Which is vital in oils. Berio and Napolina’s value declines, while by no means small, are flattered by rises in average price over the past year; volumes for both brands are falling far more rapidly. In the past six months, brands have stepped up the deals. “We’re seeing a trend towards deeper price cuts and fewer multibuy promotions as the discounters increase their share and the major grocers look to be more competitive,” says Fraser.

Needless to say, brands are less than happy. Zanre suggests shoppers have been “conditioned” to expect low prices by aggressive promotions, while Neil Brownbill, marketing director at Napolina owner Edible Oils, says more work is needed in educating consumers about the true value of quality extra virgin oil. “Retailers need to work with brands to encourage shoppers to use different oils for different types of cooking,” he says.

Without better education and marketing investment, premium oils could see more shoppers switch to own label or cheaper types of oil, a pattern that’s helped fuel growth in Frylight’s sunflower and olive oil-based sprays and KTC’s vegetable and rapeseed oils.

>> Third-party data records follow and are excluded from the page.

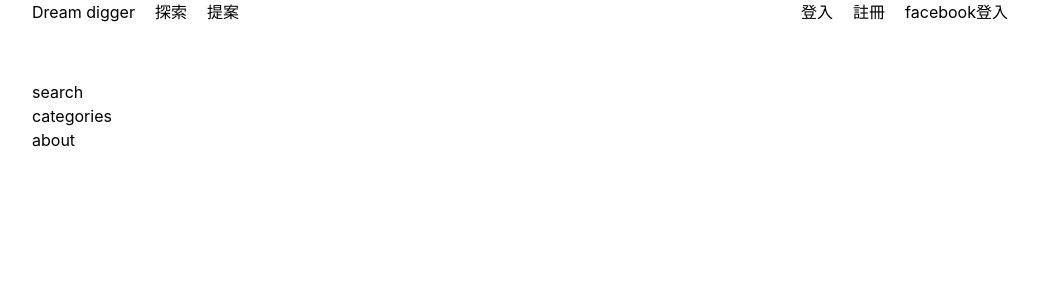
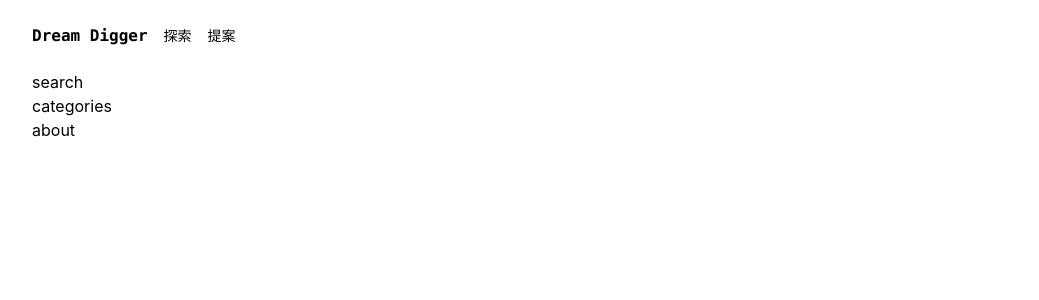
Before and after one commit to hryjosn/dream-digger, a Next.js app: page /categories in a window 1280 px wide. Shown: the top 300 px of the page, without its empty margins (108-1147 px from the left). Built offline with nearby package versions, Linux system fonts and the light colour scheme.

Commit message:
categories rewrite

```diff
--- a/src/containers/Categories/Categories.tsx
+++ b/src/containers/Categories/Categories.tsx
@@ -3,17 +3,16 @@ import React from 'react'
 const Categories = () => {
   return (
     <div className=''>
-      <header className='flex justify-evenly'>
-        <div className='flex w-[1000px] h-[80px]'>
-          <div className='flex w-1/2 justify-start space-x-5'>
-            <a href='' className=''>Dream digger</a>
-            <a href='' className=''>探索</a>
-            <a href='' className=''>提案</a>
+      <header className='flex justify-center'>
+        <div className='flex items-center w-[1000px] h-[70px] space-x-4'>
+          <div className=''>
+            <a href='' className='font-semibold font-mono'>Dream Digger</a>
           </div>
-          <div className='flex w-1/2 justify-end space-x-5 mr-6'>
-            <a href='' className=''>登入</a>
-            <a href='' className=''>註冊</a>
-            <a href='' className=''>facebook登入</a>
+          <div>
+            <a href='' className='text-[14px]'>探索</a>
+          </div>
+          <div>
+            < a href='' className='text-[14px]'>提案</a>
           </div>
         </div>
       </header>
```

Keeping olive oil prices down looks set to become more difficult in 2015. Raw olive oil prices have increased by 30% since May after hot spring weather effectively halved the olive harvest in Spain [International Olive Oil Council], the world’s largest producer of olives. Most expect costs to continue to rise.

If brands are forced to pass these cost rises on to consumers, the gulf between the supermarkets and discounters’ prices will widen. And if that happens, the discounters will turn up the heat in oils still more in 2015.


Top launch: Masterchef oils range All About Food

Everyone’s an aspiring Michel Roux Jr these days.

That’s the thinking behind licensed food specialist All About Food’s MasterChef range of oils.

The company hopes the popularity of the BBC talent show will rub off on the three-strong range (Spanish Hojiblanca extra virgin olive oil; Cotswold rapeseed oil; chilli-infused olive oil) and convince shoppers that some oils are worth paying more for.

A lot more: prices range from £3.99 for 250ml of chilli oil to £4.99 for 500ml of Hojiblanca.